The Global Assessment Report on Biodiversity and Ecosystem Services is a report by the United Nations’ Intergovernmental Science-Policy Platform on Biodiversity and Ecosystem Services, on the global state of biodiversity. The report states that, due to human impact on the environment in the past half-century, the Earth’s biodiversity has suffered a catastrophic decline unprecedented in human history. An estimated 82 percent of wild mammal biomass has been lost, while 40 percent of amphibians, almost a third of reef-building corals, more than a third of marine mammals, and 10 percent of all insects are threatened with extinction.
The Report examined the rate of decline in biodiversity and found that the adverse effects of human activities on the world’s species is “unprecedented in human history”: one million species, including 40 percent of amphibians, almost a third of reef-building corals, more than a third of marine mammals, and 10 percent of all insects are threatened with extinction.
Since the 16th century, at least 680 species of vertebrates have become extinct. By 2016, among mammals, more than nine percent of livestock breeds were extinct, and another 1,000 breeds are threatened with extinction. The authors have coined the expression “dead species walking” for the more than 500,000 species that are not yet extinct but, due to changes in, or reduction of, their habitats, have no chance of long-term survival.

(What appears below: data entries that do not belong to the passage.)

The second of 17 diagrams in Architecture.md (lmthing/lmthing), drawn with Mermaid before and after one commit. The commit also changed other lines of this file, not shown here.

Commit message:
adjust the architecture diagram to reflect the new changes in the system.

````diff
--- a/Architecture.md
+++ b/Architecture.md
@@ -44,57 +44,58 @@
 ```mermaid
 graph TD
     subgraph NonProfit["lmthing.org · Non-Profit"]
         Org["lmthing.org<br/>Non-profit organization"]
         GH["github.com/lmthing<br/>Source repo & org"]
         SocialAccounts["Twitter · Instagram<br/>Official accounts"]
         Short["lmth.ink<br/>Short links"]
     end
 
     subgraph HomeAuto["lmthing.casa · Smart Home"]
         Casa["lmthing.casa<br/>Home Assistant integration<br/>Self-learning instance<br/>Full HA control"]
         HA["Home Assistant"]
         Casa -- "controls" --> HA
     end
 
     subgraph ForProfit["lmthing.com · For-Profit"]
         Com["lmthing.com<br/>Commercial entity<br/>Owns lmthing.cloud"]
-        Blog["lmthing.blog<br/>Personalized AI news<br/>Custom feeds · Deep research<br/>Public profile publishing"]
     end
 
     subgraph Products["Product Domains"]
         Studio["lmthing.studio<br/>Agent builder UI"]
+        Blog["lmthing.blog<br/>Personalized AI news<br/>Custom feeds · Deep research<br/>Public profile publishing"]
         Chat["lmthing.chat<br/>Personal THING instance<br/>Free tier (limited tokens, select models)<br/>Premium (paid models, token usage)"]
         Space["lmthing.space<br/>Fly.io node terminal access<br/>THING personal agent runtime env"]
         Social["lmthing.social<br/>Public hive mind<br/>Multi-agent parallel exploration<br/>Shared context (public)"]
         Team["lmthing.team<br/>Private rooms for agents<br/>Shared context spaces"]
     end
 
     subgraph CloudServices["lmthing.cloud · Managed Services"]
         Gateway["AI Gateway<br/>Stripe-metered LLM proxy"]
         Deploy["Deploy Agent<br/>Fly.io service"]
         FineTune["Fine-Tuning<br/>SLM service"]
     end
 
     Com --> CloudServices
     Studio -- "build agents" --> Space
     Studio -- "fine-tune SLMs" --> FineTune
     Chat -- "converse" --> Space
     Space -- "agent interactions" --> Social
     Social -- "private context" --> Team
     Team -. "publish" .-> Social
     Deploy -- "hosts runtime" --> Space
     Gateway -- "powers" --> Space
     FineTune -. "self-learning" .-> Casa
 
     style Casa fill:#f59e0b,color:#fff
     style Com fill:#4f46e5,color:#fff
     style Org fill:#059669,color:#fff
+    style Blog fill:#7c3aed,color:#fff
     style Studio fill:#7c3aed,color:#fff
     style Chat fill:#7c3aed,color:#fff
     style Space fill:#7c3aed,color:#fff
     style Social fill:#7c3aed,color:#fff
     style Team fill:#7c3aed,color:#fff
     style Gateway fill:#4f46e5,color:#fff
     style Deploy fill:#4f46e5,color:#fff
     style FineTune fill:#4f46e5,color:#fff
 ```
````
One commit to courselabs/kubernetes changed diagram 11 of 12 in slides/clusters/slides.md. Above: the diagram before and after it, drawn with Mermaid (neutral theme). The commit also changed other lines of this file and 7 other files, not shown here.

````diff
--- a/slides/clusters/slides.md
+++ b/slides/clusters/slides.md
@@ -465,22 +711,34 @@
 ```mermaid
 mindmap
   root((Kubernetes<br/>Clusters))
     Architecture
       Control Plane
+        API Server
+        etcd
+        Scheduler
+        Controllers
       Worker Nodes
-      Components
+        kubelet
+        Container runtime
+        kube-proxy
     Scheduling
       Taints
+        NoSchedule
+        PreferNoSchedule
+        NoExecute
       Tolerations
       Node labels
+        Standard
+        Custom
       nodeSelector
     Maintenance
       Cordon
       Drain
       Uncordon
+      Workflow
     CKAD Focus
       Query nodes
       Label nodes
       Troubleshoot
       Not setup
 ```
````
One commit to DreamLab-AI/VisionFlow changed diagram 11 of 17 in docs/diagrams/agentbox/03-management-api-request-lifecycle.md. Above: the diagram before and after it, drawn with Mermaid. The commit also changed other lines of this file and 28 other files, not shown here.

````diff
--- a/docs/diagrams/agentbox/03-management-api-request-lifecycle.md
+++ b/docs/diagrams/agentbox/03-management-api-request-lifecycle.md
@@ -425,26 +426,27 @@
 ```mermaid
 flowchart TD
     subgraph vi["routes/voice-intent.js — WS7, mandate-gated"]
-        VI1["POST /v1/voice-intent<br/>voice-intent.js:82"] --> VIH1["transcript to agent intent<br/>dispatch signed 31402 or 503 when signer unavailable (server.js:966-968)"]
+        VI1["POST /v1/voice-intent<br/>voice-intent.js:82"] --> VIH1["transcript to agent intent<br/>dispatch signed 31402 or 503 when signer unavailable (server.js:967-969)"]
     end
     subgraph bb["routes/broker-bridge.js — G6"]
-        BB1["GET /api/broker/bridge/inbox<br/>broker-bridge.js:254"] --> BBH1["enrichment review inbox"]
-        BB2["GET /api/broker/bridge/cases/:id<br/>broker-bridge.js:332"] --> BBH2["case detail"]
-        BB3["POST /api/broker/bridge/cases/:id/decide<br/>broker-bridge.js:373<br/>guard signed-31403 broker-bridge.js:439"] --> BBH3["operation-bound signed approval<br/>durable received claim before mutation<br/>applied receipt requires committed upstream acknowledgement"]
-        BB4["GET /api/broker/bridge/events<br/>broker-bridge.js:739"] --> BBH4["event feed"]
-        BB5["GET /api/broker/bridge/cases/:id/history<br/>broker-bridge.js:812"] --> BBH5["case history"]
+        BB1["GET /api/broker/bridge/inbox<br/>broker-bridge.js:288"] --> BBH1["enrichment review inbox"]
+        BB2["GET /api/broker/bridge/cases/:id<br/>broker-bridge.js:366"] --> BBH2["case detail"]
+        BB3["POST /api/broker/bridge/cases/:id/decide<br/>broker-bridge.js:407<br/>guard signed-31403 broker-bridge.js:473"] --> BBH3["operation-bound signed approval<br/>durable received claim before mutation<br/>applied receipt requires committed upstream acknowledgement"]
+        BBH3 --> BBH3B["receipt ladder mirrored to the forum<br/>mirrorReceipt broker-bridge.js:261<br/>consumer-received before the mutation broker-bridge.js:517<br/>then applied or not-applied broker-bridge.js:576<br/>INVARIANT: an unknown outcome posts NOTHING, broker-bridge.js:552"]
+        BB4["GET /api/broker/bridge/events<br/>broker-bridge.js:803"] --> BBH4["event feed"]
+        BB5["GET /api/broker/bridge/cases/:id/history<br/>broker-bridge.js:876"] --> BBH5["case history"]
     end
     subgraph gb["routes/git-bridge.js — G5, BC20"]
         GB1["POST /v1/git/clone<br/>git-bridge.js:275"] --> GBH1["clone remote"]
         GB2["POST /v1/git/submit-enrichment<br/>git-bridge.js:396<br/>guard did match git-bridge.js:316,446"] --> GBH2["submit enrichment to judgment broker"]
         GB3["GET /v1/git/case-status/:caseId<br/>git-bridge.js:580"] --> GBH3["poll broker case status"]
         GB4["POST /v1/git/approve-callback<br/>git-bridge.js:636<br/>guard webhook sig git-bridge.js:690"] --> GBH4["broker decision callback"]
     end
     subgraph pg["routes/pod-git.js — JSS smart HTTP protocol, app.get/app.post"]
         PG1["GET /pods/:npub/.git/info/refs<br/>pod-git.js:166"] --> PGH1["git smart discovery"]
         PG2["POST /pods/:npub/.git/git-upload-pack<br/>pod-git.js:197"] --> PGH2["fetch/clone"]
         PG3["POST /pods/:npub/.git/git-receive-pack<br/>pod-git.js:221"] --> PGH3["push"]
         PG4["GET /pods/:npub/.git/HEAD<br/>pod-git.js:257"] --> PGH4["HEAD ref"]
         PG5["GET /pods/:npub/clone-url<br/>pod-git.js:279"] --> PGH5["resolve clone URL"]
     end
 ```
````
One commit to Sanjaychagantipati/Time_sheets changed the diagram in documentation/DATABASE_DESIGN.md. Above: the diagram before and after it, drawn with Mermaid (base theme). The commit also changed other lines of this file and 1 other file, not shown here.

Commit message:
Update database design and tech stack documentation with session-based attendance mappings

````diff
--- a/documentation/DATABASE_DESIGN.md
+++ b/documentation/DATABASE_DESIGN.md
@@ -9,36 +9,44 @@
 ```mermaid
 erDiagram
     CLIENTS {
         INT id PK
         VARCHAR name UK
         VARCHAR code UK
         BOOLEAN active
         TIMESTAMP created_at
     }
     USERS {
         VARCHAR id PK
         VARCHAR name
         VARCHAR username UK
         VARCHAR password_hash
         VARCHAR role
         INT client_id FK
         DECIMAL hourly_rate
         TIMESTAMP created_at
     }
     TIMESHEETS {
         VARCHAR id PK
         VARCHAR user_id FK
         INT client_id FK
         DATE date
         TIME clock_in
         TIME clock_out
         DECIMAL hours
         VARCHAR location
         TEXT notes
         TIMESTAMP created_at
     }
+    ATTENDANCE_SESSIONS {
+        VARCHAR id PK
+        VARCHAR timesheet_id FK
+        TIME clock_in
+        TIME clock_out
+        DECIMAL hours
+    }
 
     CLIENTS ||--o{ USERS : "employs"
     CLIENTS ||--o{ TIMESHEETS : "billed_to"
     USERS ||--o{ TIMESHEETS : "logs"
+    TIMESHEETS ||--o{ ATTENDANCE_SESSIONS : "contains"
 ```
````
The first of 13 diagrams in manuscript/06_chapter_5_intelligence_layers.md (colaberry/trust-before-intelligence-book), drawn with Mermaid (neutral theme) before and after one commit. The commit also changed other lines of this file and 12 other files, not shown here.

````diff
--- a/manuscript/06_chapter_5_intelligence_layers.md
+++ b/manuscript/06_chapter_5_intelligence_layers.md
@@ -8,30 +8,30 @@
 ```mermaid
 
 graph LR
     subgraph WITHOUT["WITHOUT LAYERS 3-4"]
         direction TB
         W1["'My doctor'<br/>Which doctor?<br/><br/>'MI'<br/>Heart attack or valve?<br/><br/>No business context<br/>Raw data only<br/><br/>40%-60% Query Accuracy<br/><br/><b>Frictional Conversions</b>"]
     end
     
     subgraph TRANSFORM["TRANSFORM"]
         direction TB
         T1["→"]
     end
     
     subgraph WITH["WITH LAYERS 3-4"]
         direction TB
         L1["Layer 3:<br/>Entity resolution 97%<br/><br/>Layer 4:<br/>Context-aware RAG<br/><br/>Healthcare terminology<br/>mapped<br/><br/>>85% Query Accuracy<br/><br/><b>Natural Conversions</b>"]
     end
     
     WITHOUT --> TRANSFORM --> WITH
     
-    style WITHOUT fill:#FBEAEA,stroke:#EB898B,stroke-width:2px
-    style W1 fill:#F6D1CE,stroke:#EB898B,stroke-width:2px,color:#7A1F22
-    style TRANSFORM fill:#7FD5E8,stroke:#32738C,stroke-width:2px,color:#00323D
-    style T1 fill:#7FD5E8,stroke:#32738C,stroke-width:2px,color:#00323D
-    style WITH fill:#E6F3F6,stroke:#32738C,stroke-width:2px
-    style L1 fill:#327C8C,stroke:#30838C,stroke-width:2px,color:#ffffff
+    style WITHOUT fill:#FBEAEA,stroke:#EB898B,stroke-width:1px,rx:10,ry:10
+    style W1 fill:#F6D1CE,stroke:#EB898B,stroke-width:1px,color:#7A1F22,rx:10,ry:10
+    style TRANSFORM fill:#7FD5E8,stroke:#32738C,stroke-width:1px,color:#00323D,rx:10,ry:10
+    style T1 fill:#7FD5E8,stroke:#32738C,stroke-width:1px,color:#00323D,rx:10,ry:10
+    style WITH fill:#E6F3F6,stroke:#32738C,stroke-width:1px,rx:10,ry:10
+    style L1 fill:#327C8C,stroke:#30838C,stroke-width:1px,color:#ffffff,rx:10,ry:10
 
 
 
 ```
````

A 2002 satellite image showing deforestation due to palm oil farming in Malaysian Borneo.
According to the Report, the threat to species diversity is human-caused. The main cause is the human land requirement, which deprives other species of their habitats. In the past 50 years, the world’s human population has doubled and biodiversity has suffered a catastrophic decline. Most notably, tropical forests have been cleared for cattle pastures in South America and for oil-palm plantations in Southeast Asia. Some 32 million hectares (79 million acres) of tropical rainforest were destroyed between 2010 and 2015, compared to the 100 million hectares (250 million acres) lost in the latter two decades of the 20th century. Already 85 percent of the world’s wetlands have been lost.
The total biomass of wild mammals has decreased by 82 percent, while humans and their farm animals now make up 96 percent of all mammalian biomass on Earth. Additionally, since 1992 the land requirement for human settlements has more than doubled worldwide; and humanity has rendered 23 percent of Earth’s land ecologically degraded and no longer usable. Industrial farming is considered to be one of the major contributors to this decline. Around 25% of the planet’s ice-free land is being used to rear cattle for human consumption.
In the oceans, overfishing is a major cause of species loss. Some 300–400 million metric tons (660–880 billion lb) of heavy metals, solvents, toxic sludge, and other wastes per year enter the water cycle from industrial facilities. Since the 19th century, the world’s coral reefs have been reduced by half.
Socioeconomic consequences include threatened loss of food production, due to loss of pollinator insects, valued at between $235 and $577 billion a year; and anticipated loss of the livelihoods of up to 300 million people, due to loss of coastal areas such as mangrove forests.
Read the summary for policy makers at https://ipbes.net/global-assessment
Source: Science and Policy for People and Nature (IPBES), 2019